Beagles Shouldn't be Hunting Dogs, they should be "House Dogs": A hunting dog is a hunting dog is a hunting dog. I often tell people who are adopting a Beagle from our rescue that these dogs are bred to hunt. This is the unarguable truth. While some of our rescue dogs, either through lack of training or simply through poor breeding, are not good hunting dogs, that doesn't stop their desire to follow a scent. For whatever reason these Beagles have been abandon it doesn't make them any less a Beagle. They will follow a scent anywhere their noses lead them and why not? I always recommend that a family interested in a Beagle as a house pet consider the requirements of the breed. Ideally they will be secure in a well-fenced yard where they can follow those scents around to their hearts content. Without a secure yard they must be given plenty of opportunity to "nose around" while being kept on lead. So the bottom line is, a Beagle is a hunting breed (even if they do poorly) and will, I hope, always be a hunting hound.
Hunting Dogs Should Not Be House Pets: I was raised by two wonderful gentlemen who were steadfast believers in this philosophy. A hunting dog IS NOT a house pet. Unfortunately, neither my father, nor my grandfather is around to explain their opinions on this issue. I, therefore, went to someone whom I dearly cherish as a friend and who holds steadfastly to this same philosophy. According to him, living a luxurious life in a house with air conditioning and heat, plus the added distraction of family members interacting with the hound simply ruins the "master/dog relationship". The dog may or may not respond to the master when out in the field working. He/she no longer depends only on the master for approval (not to mention food and water). Beagles need to be physically fit to follow a trail for hours on end. Keeping them as housedogs "softens" them.
3. Beagles have a hefty appetite…
Beagles | Temperament & Personality - PetWave
The beagle's small size, adorable looks, and friendly and loving personality make it a very popular family pet. But the decision to purchase or adopt a beagle (or any pet for that matter) should be made only with careful consideration and planning. Ask yourself the following questions:The Beagle is a small but toughly built hound with a resemblance to the English foxhound.

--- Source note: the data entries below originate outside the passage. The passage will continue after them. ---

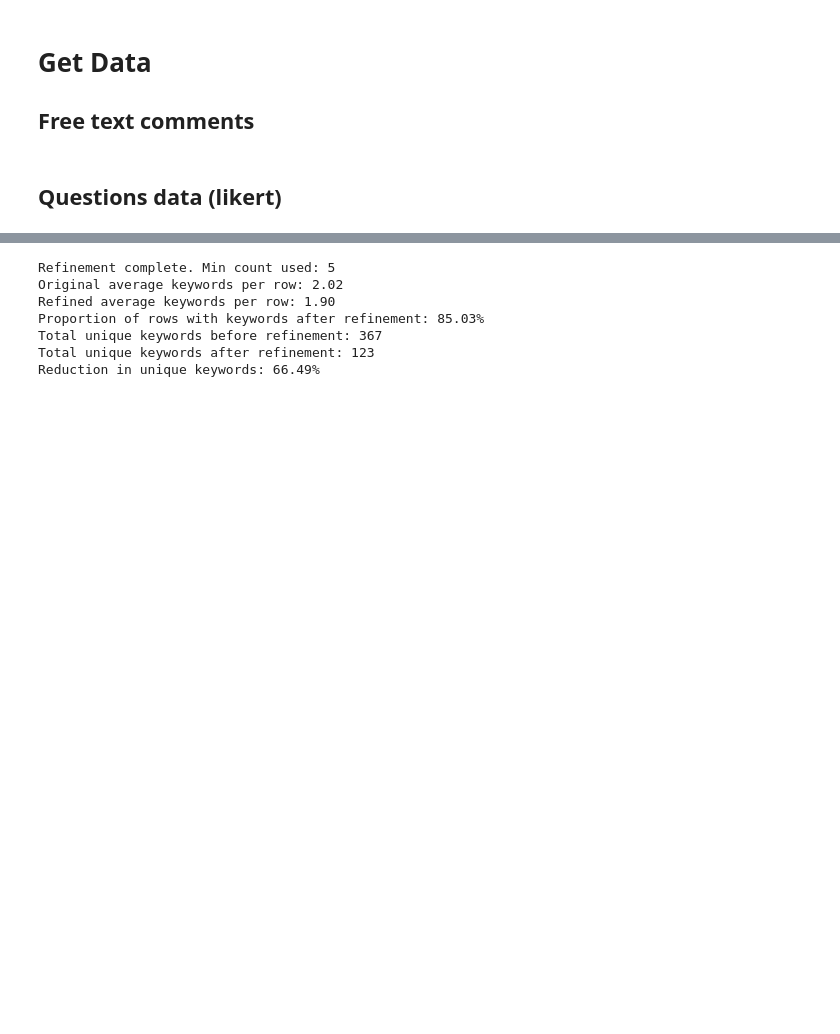
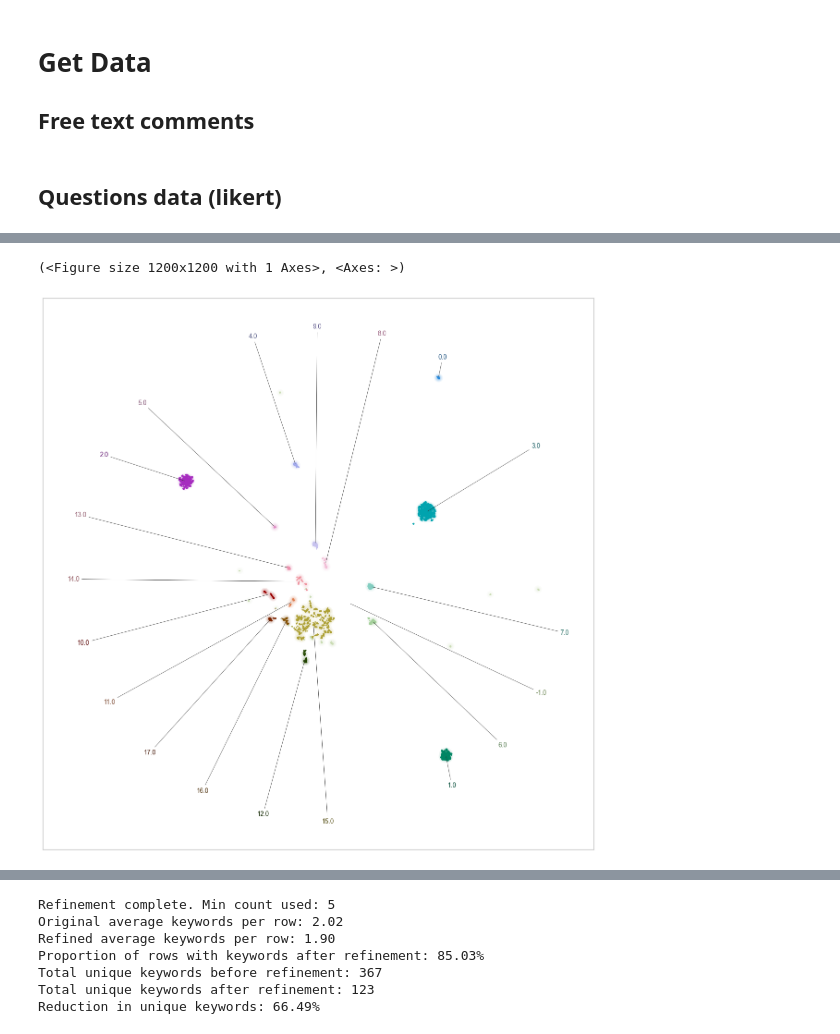
Before and after one commit to Andy7475/pandas-survey-toolkit, a Jupyter notebook: notebooks/tutorial.ipynb, the cells around one changed output, grey strips where cells are left out. Cells and saved outputs as stored; diff of their text form; code cells hidden in the pictures; blank space fills up the shorter version.

Commit message:
epsilon now embedded

```diff
--- a/notebooks/tutorial.ipynb
+++ b/notebooks/tutorial.ipynb
@@ -51,4 +62,4 @@ if response.status_code == 200:
 else:
     print(f"Failed {response.status_code}")
 # %%
-dfl = pd.read_csv("../data/Community_Survey_20240911.csv")
+dfl = pd.read_csv("../data/Community_Survey_20240911.csv").clean_names()
@@ -67,3 +82,12 @@ likert_encoded = ["likert_encoded_" + col for col in column_rename.values()]
+# %%
+likert_columns = ['the_city_of_austin_as_a_place_to_live',
+       'the_city_of_austin_as_a_place_to_work',
+       'the_city_of_austin_as_a_place_to_raise_children',
+       'the_city_of_austin_as_a_place_to_retire',
+       'the_city_of_austin_as_a_place_where_i_feel_welcome',
+       'overall_quality_of_life_in_the_city',]
+
+likert_columns_with_prefix = ["likert_encoded_" + col for col in likert_columns]
 # %%
 %autoreload 2
 from pandas_survey_toolkit import analytics, nlp, vis
@@ -72,0 +95,3 @@ dfq2 = dfq.cluster_questions(column_rename.values())
+# %%
+dfq2 = dfl.cluster_questions(likert_columns,hdbscan_min_cluster_size=50, cluster_selection_epsilon=0.4 )
+print(f"Number of clusters: {dfq2.question_cluster_id.max()}")
@@ -73 +112,6 @@ dfq2 = dfq.cluster_questions(column_rename.values())
+# %%
+datamapplot.create_plot(dfq2[['likert_umap_x', 'likert_umap_y']].dropna().values, dfq2['question_cluster_id'].dropna().astype(str).values, noise_label=-1, font_family="Arial")
+# %% [output]
+(<Figure size 1200x1200 with 1 Axes>, <Axes: >)
+[figure, added]
 # %%
```
Also changed, not shown: parts of 12 cells of this notebook, 1 other file.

It has a wide, somewhat rounded skull, a squared muzzle, wide nostrils, and long, broad, hanging ears. It also has a tail that it carries in a lively manner, as well as sturdy, circular feet. In the US, this breed is a popular family pet. Though a good hunting aid, it needs to be carried across rough terrain. Are you ready to care for a beagle for the rest of his or her life? Beagles live on average 12-15 years. Be sure you're ready to make a lifelong commitment to your pet.Beagle stubbornness should not rule the day; a puppy kindergarten and basic obedience class are in order for the new Beagle owner to learn how to train the puppy to be a well-mannered dog. Happy-go-lucky, gentle dogs still need manners, and Beagle owners need patience to deal with their pets' lack of enthusiasm for formal training. A good obedience instructor can help develop both.